→ Exercise directions: Copy every line below where the string "participant" is found.

◆ ◆ ◆ ◆ ◆ ◆ ◆

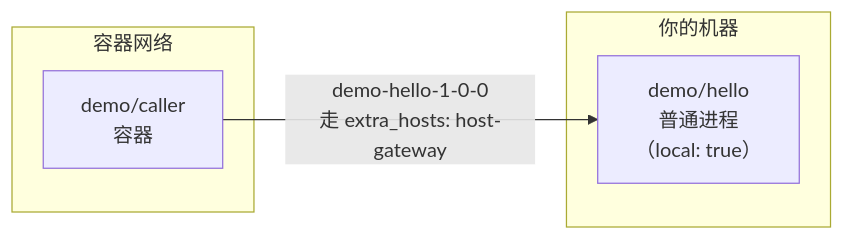
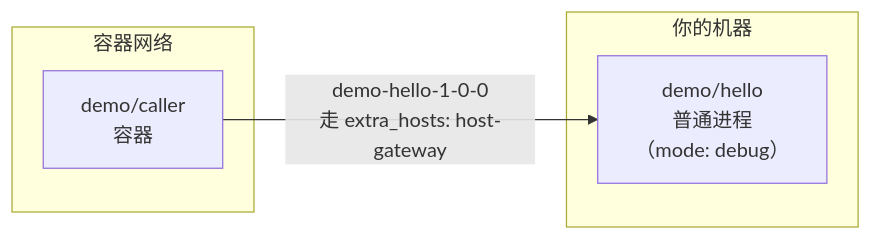
One commit to brickKit/brickKit changed the diagram in docs/zh/03-guide/03-local-debugging.md. Above: the diagram before and after it, drawn with Mermaid. The commit also changed other lines of this file and 47 other files, not shown here.

First line of the commit message:
重构：internal/cli 及其余消费方迁移到 Mode，Go 侧的 enabled/local 清理收尾

````diff
--- a/docs/zh/03-guide/03-local-debugging.md
+++ b/docs/zh/03-guide/03-local-debugging.md
@@ -39,10 +41,10 @@
 ```mermaid
 graph LR
     subgraph 容器网络
         Caller["demo/caller<br/>容器"]
     end
     subgraph 你的机器
-        Hello["demo/hello<br/>普通进程<br/>（local: true）"]
+        Hello["demo/hello<br/>普通进程<br/>（mode: debug）"]
     end
     Caller -->|"demo-hello-1-0-0<br/>走 extra_hosts: host-gateway"| Hello
 ```
````
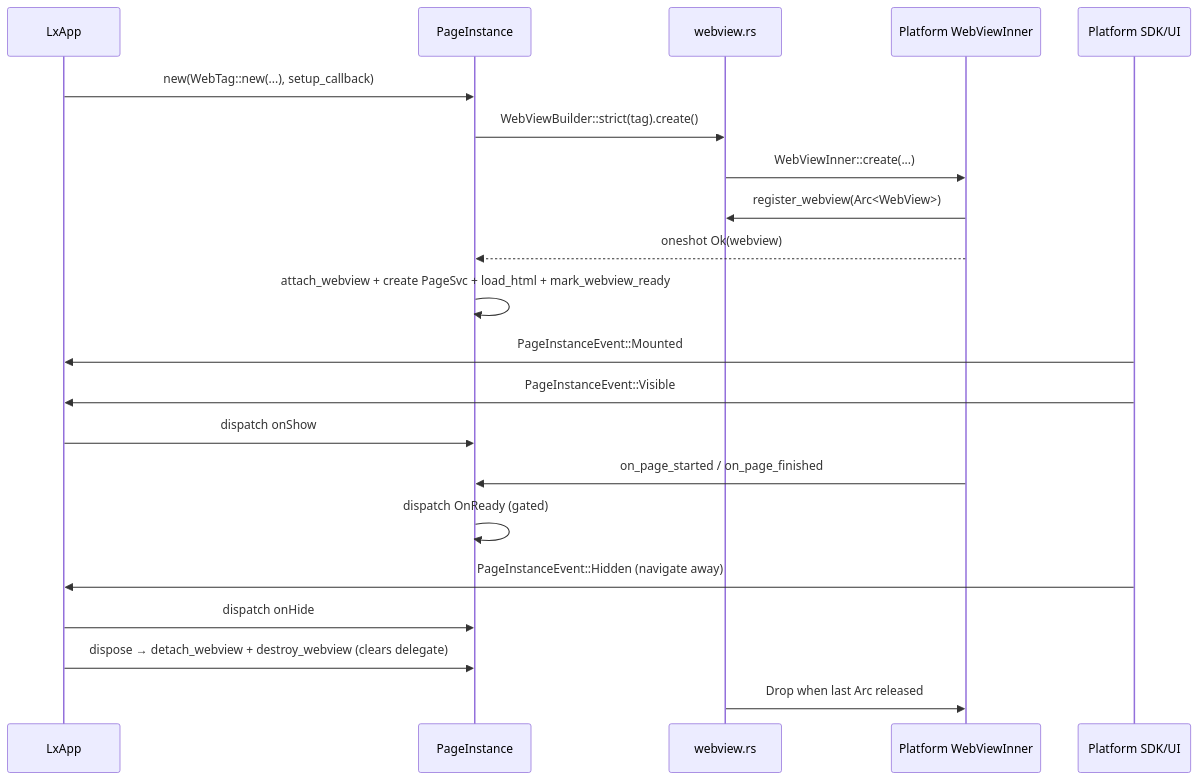
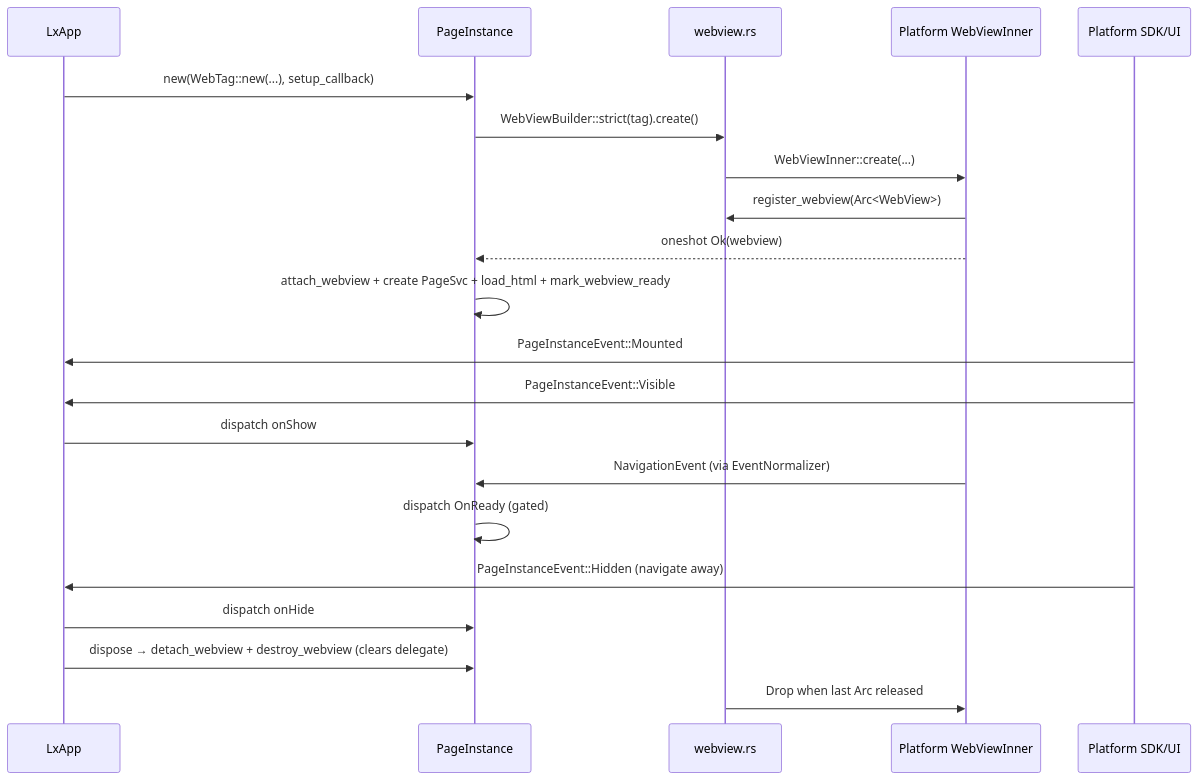
Before and after one commit to LingXia-Dev/LingXia: the first of 4 diagrams in docs/internal/webview-lifecycle.md, drawn with Mermaid. The commit also changed other lines of this file and 12 other files, not shown here.

````diff
--- a/docs/internal/webview-lifecycle.md
+++ b/docs/internal/webview-lifecycle.md
@@ -640,24 +653,24 @@
 ```mermaid
 sequenceDiagram
   participant LxApp
   participant Page as PageInstance
   participant Core as webview.rs
   participant Backend as Platform WebViewInner
   participant SDK as Platform SDK/UI
 
   LxApp->>Page: new(WebTag::new(...), setup_callback)
   Page->>Core: WebViewBuilder::strict(tag).create()
   Core->>Backend: WebViewInner::create(...)
   Backend->>Core: register_webview(Arc<WebView>)
   Backend-->>Page: oneshot Ok(webview)
   Page->>Page: attach_webview + create PageSvc + load_html + mark_webview_ready
   SDK->>LxApp: PageInstanceEvent::Mounted
   SDK->>LxApp: PageInstanceEvent::Visible
   LxApp->>Page: dispatch onShow
-  Backend->>Page: on_page_started / on_page_finished
+  Backend->>Page: NavigationEvent (via EventNormalizer)
   Page->>Page: dispatch OnReady (gated)
   SDK->>LxApp: PageInstanceEvent::Hidden (navigate away)
   LxApp->>Page: dispatch onHide
   LxApp->>Page: dispose → detach_webview + destroy_webview (clears delegate)
   Core->>Backend: Drop when last Arc released
 ```
````
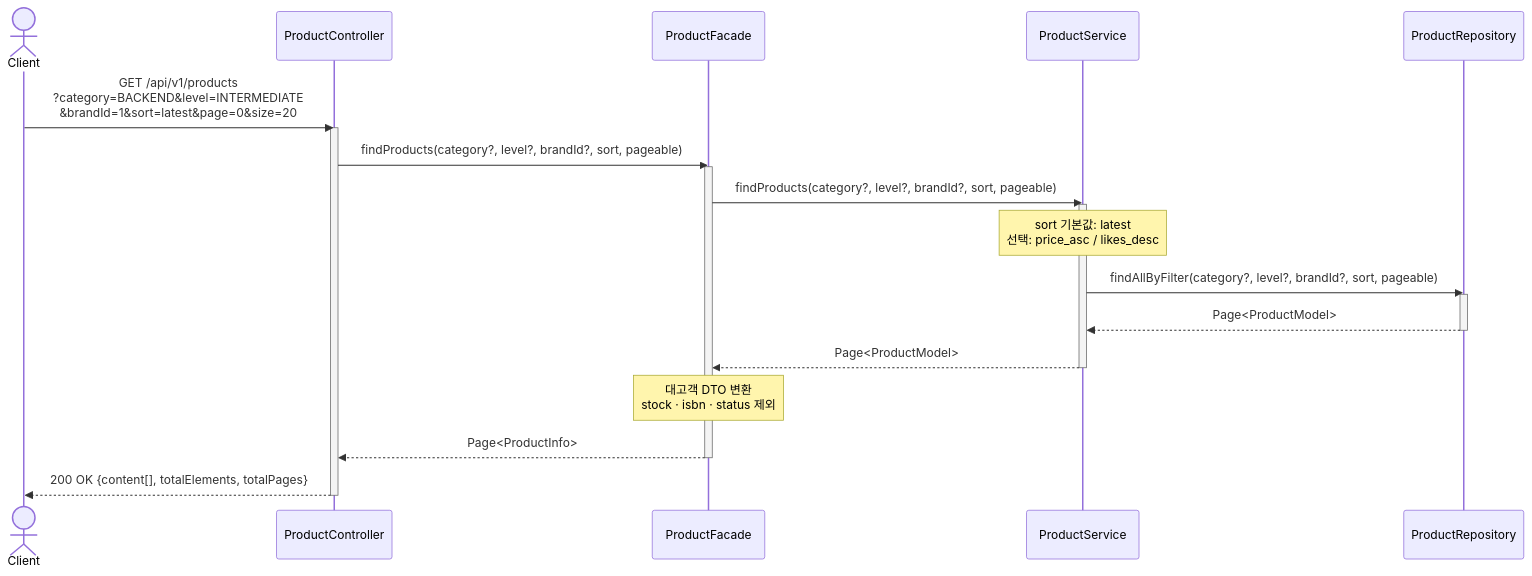
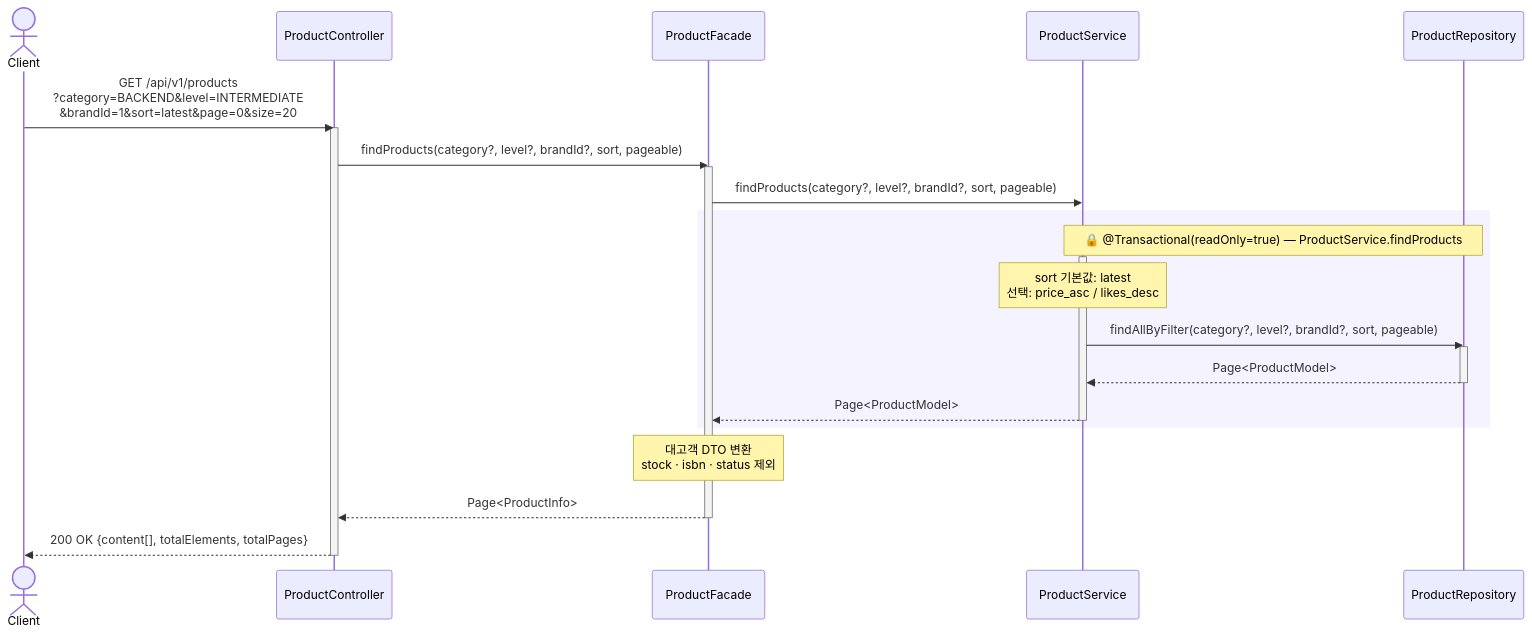
Before and after one commit to loopers-labs/loop-pack-be-l2-vol4-java: the first of 5 diagrams in .docs/design/02-sequence-diagrams.md, drawn with Mermaid. The commit also changed other lines of this file and 8 other files, not shown here.

````diff
--- a/.docs/design/02-sequence-diagrams.md
+++ b/.docs/design/02-sequence-diagrams.md
@@ -272,32 +87,34 @@
 ```mermaid
 sequenceDiagram
     actor Client
     participant PC as ProductController
     participant PF as ProductFacade
     participant PS as ProductService
     participant PR as ProductRepository
 
     Client->>PC: GET /api/v1/products<br/>?category=BACKEND&level=INTERMEDIATE<br/>&brandId=1&sort=latest&page=0&size=20
     activate PC
 
     PC->>PF: findProducts(category?, level?, brandId?, sort, pageable)
     activate PF
     PF->>PS: findProducts(category?, level?, brandId?, sort, pageable)
-    activate PS
 
-    Note over PS: sort 기본값: latest<br/>선택: price_asc / likes_desc
-
-    PS->>PR: findAllByFilter(category?, level?, brandId?, sort, pageable)
-    activate PR
-    PR-->>PS: Page<ProductModel>
-    deactivate PR
-    PS-->>PF: Page<ProductModel>
-    deactivate PS
+    rect rgb(245, 243, 255)
+        Note over PS,PR: 🔒 @Transactional(readOnly=true) — ProductService.findProducts
+        activate PS
+        Note over PS: sort 기본값: latest<br/>선택: price_asc / likes_desc
+        PS->>PR: findAllByFilter(category?, level?, brandId?, sort, pageable)
+        activate PR
+        PR-->>PS: Page<ProductModel>
+        deactivate PR
+        PS-->>PF: Page<ProductModel>
+        deactivate PS
+    end
 
     Note over PF: 대고객 DTO 변환<br/>stock · isbn · status 제외
 
     PF-->>PC: Page<ProductInfo>
     deactivate PF
     PC-->>Client: 200 OK {content[], totalElements, totalPages}
     deactivate PC
 ```
````
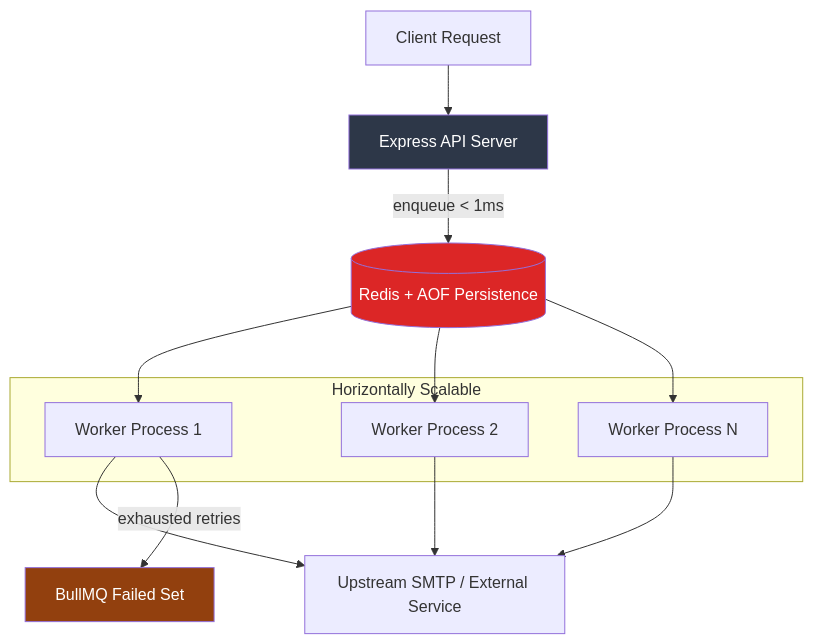
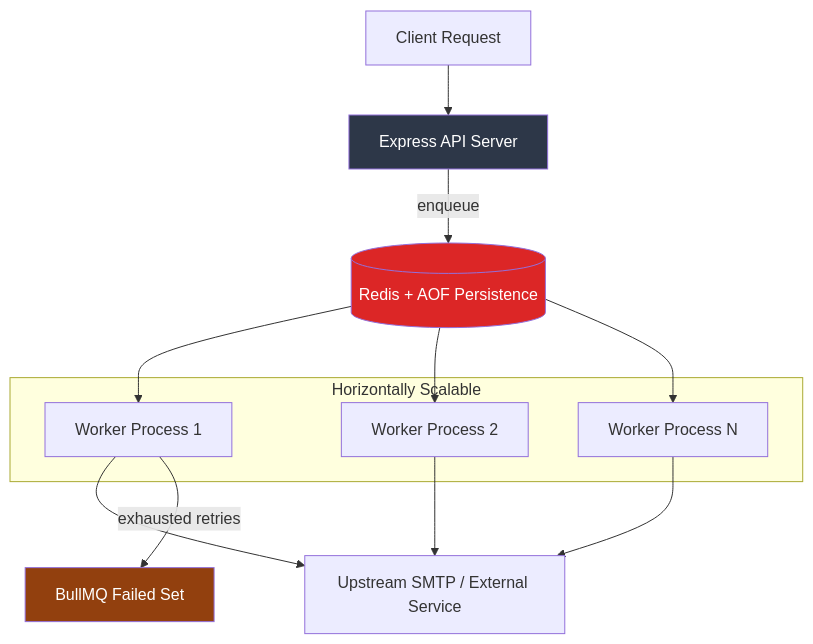
One commit to sudhanshu1402/system-design-portal changed the diagram in src/pages/queue-engine.mdx. Above: the diagram before and after it, drawn with Mermaid. The commit also changed other lines of this file, not shown here.

Commit message:
Drop the unmeasured enqueue latency from the queue-engine write-up (#8)
The page said the API "answers in under a millisecond" and labelled the
enqueue edge "< 1ms". Nothing in distributed-queue-engine measures
enqueue latency, so neither figure has a source. The text now says the
API answers once the Redis write returns, and the edge reads "enqueue".

assets/screens/queue-engine.png still shows the old label. It is taken
from the live site, so it needs scripts/make-screens.sh after deploy.

````diff
--- a/src/pages/queue-engine.mdx
+++ b/src/pages/queue-engine.mdx
@@ -19,22 +19,22 @@
 ```mermaid
 graph TB
     Client[Client Request] --> API[Express API Server]
-    API -->|"enqueue < 1ms"| Redis[(Redis + AOF Persistence)]
+    API -->|enqueue| Redis[(Redis + AOF Persistence)]
     Redis --> W1[Worker Process 1]
     Redis --> W2[Worker Process 2]
     Redis --> WN[Worker Process N]
     W1 --> SMTP[Upstream SMTP / External Service]
     W2 --> SMTP
     WN --> SMTP
     W1 -->|exhausted retries| DLQ[BullMQ Failed Set]
 
     subgraph "Horizontally Scalable"
         W1
         W2
         WN
     end
 
     style API fill:#2d3748,color:#fff
     style Redis fill:#dc2626,color:#fff
     style DLQ fill:#92400e,color:#fff
 ```
````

◆ ◆ ◆ ◆ ◆ ◆ ◆

→ Reply to the task:
   participant LxApp
   participant Page as PageInstance
   participant Core as webview.rs
   participant Backend as Platform WebViewInner
   participant SDK as Platform SDK/UI
     participant PC as ProductController
     participant PF as ProductFacade
     participant PS as ProductService
     participant PR as ProductRepository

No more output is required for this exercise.